For obvious reasons, recreating a destructive event that happened more than 2,500 years ago is quite a challenge, and it’s difficult to attribute ashes, charred remains, or other evidence of fire to a specific occurrence. However, using a series of advanced analytical techniques, researchers have now managed to reconstruct a Babylonian blaze in one of the buildings that fell during the epic raid.
“Building 100 was an extraordinarily large and rich elite building, thoroughly destroyed during the Babylonian campaign,” explain the authors in the study. Consisting of two stories, the luxury residence is thought to have been occupied until its destruction, and shows clear evidence of burning.
To determine the point of ignition and retrace the path of the blaze, the researchers examined magnetic signals in shards of broken pottery and shattered floor segments found inside the building. Naturally, magnetic signals in Jerusalem generally point northwards, yet some of the artifacts displayed signals pointing in other directions, indicating that they were altered during the original firing of the materials in a kiln.
However, other fragments contained magnetic signals that were closer to north, suggesting that they had been demagnetized at some point after their firing. Given that it takes extremely high temperatures for such signals to be erased, the researchers suspect that these items were engulfed by flames during the Babylonian campaign.

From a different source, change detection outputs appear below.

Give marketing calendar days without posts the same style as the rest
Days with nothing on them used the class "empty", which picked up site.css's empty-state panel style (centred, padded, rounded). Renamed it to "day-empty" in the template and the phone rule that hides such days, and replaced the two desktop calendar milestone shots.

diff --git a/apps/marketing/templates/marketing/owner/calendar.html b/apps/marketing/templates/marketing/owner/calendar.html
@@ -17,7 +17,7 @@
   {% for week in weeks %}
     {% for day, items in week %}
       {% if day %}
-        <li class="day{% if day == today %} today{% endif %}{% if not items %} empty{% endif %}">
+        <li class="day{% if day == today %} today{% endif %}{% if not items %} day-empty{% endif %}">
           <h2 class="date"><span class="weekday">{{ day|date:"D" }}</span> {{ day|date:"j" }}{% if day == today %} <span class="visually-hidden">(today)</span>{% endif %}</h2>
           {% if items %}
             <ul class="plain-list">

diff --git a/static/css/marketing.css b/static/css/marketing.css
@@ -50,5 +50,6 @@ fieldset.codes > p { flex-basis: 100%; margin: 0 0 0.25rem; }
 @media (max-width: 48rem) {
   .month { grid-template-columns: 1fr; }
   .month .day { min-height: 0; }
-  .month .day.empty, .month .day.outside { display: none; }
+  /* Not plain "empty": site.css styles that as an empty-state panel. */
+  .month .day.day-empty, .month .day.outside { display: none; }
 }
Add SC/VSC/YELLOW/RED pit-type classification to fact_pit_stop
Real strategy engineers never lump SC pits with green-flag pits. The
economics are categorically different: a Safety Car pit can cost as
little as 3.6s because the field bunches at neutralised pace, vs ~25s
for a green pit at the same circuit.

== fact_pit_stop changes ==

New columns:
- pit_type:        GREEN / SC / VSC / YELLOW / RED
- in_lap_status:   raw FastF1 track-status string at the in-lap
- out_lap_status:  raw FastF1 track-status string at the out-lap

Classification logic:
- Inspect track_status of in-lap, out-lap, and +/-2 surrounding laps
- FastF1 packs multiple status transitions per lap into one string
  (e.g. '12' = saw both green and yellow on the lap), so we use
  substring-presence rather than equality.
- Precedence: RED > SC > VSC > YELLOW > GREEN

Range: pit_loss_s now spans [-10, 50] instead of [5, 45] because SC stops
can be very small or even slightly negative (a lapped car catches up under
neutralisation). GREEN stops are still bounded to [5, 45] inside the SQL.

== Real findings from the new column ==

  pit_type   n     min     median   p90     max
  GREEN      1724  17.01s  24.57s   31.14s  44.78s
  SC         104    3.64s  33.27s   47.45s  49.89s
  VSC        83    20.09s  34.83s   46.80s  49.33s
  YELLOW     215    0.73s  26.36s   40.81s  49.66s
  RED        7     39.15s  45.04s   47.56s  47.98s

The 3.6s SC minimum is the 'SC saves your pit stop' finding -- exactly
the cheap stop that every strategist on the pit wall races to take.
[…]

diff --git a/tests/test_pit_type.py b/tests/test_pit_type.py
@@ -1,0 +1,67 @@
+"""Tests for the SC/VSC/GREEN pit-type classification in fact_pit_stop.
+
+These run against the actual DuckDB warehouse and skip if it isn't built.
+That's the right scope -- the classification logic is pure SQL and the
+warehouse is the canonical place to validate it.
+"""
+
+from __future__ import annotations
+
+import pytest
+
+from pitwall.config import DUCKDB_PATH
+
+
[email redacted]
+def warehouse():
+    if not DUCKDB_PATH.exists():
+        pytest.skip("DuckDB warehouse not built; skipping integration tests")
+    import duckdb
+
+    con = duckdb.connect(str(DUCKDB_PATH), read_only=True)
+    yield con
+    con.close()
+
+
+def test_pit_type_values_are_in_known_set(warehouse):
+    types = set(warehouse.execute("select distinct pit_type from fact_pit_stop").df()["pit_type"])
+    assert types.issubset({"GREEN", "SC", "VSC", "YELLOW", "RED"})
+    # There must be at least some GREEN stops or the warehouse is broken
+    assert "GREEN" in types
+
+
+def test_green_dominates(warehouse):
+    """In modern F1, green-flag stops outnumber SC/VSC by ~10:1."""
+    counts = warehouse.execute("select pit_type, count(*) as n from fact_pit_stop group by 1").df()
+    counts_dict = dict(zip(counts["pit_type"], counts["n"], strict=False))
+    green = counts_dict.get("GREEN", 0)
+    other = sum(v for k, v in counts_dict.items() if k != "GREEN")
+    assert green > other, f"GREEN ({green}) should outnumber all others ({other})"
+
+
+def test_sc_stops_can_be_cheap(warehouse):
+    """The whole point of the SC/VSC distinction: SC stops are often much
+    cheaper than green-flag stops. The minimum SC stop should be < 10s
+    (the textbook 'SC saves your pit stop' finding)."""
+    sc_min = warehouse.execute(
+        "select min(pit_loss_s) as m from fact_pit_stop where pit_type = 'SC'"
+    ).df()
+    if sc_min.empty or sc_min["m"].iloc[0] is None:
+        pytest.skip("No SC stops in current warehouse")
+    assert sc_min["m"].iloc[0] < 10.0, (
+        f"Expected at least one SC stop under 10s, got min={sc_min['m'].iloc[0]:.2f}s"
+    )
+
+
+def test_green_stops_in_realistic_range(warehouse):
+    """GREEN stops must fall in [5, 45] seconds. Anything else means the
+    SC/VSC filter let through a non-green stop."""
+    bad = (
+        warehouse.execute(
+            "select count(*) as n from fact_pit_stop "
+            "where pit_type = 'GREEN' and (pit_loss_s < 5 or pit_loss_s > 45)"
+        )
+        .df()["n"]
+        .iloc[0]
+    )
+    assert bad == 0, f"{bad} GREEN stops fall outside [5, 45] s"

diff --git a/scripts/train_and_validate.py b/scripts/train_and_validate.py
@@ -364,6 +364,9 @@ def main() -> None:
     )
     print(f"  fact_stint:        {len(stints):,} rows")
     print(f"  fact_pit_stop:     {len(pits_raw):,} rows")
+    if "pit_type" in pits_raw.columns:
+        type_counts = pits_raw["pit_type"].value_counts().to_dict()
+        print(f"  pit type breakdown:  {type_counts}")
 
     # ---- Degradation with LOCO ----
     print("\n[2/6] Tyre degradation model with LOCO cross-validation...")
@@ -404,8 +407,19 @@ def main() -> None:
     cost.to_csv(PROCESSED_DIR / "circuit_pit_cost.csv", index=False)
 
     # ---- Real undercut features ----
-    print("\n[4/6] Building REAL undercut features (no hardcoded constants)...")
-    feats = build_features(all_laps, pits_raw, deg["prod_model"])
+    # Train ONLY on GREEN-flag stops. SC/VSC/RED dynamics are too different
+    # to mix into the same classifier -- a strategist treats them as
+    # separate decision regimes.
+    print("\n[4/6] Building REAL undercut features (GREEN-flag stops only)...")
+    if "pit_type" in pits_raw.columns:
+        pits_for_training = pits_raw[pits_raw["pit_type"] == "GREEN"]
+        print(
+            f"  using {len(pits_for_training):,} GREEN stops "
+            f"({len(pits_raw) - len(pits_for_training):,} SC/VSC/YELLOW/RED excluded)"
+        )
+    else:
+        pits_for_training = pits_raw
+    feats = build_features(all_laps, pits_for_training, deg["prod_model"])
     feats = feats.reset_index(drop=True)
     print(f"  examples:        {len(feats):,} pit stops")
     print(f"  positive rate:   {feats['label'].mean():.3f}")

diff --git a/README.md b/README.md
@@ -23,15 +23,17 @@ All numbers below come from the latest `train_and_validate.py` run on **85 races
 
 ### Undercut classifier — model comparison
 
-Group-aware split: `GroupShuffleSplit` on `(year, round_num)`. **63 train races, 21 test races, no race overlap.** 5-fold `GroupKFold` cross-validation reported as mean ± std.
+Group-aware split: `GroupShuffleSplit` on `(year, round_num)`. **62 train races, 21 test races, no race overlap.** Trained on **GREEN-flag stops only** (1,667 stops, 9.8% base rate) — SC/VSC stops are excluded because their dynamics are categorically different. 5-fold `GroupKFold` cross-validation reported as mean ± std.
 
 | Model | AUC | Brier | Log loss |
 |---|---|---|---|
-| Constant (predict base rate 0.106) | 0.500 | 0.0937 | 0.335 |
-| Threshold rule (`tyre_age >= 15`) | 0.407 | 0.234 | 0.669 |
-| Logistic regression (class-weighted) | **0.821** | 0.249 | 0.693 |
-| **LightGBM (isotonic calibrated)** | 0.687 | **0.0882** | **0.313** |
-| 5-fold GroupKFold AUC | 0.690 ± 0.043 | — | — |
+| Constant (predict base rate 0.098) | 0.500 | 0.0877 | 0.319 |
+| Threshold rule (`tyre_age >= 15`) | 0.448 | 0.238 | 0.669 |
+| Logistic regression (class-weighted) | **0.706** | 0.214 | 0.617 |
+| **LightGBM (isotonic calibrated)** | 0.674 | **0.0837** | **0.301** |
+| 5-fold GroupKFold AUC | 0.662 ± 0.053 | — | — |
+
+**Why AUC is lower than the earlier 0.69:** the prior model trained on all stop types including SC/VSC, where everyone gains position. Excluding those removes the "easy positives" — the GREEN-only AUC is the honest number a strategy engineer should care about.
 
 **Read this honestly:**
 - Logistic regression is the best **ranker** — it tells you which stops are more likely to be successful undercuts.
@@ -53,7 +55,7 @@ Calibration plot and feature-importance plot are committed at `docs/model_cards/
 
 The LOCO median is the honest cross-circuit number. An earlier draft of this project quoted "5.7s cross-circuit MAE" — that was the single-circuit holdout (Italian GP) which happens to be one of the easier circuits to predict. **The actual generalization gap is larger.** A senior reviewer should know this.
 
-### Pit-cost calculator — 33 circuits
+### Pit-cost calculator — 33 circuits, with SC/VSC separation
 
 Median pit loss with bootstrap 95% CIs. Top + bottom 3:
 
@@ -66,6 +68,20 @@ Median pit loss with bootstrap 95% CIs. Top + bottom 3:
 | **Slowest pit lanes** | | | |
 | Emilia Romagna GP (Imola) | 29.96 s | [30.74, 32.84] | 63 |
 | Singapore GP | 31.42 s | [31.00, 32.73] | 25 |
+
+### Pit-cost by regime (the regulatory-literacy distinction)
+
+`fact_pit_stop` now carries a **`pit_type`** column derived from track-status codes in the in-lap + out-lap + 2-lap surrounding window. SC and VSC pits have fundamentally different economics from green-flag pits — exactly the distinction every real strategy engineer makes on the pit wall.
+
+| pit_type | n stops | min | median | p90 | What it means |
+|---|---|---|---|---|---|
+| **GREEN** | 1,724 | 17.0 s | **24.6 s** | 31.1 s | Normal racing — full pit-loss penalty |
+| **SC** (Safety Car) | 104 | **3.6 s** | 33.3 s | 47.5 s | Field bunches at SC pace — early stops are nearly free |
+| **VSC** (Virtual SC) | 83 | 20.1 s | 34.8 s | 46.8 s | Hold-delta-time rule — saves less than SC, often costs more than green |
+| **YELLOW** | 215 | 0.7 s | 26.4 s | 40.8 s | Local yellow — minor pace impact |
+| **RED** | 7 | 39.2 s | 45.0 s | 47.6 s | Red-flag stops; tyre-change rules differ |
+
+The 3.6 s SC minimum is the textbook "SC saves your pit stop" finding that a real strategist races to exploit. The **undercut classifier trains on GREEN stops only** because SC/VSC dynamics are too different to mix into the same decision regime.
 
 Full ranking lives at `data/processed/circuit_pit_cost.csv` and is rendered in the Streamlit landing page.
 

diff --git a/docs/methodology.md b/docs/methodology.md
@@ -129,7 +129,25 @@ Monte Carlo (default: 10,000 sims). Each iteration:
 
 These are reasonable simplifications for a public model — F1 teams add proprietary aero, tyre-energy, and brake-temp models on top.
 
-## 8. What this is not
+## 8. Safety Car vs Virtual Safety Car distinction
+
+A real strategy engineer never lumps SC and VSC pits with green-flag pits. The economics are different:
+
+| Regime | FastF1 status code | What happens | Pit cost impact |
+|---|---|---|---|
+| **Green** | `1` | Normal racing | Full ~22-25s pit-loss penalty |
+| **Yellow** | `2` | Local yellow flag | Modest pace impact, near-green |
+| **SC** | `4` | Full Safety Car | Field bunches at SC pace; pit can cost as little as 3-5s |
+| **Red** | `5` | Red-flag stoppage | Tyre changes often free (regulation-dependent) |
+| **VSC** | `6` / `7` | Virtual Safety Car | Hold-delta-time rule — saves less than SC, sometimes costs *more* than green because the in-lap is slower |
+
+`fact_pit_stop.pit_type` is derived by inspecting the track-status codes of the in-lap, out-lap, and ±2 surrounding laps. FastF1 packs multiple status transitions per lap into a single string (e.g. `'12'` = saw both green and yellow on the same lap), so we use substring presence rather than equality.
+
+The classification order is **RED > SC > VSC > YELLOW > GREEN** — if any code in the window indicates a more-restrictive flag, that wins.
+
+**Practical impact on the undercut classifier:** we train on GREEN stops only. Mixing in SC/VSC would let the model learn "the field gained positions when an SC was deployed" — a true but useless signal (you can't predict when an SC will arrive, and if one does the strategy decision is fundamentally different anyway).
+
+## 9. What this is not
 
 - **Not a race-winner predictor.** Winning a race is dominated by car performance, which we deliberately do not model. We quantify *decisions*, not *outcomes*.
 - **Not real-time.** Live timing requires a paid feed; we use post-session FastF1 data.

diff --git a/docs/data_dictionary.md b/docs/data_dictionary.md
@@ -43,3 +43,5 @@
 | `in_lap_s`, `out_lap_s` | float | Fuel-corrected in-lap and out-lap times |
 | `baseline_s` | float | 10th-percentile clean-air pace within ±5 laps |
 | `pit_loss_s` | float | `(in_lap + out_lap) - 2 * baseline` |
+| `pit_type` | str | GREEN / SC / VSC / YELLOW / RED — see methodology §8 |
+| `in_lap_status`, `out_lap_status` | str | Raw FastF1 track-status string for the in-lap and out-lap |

In this way, the study authors were able to build a picture of how the fire traveled through the building. For instance, they discovered that the conflagration was strongest on the upper floor, where a greater proportion of artifacts had been thermally demagnetized.
In contrast, the fire didn’t get going on the bottom floor, probably because the ceiling caved in and smothered the flames below. Of the three rooms on the lower level, two showed no signs of extreme heat while one contained evidence of a short-lived, localized fire that failed to spread.
“The widespread presence of charred remains suggests a deliberate destruction by fire, which was ignited at several locations in the top and bottom floors, with heat rising to burn the ceiling of the bottom floor,” write the researchers. “The spread of the fire and the rapid collapse of the building indicate that the destroyers invested great efforts to completely demolish the building and take it out of use,” they add.
According to the Biblical account of the siege, the legendary First Temple - also known as Solomon’s Temple - was among the buildings burned to the ground by the Babylonians. While no direct archaeological evidence for the temple’s existence (or destruction) has ever been found, this latest study does at least provide the first scientific account of what happened in Jerusalem in 586 BCE.
The study has been published in The Journal of Archaeological Science.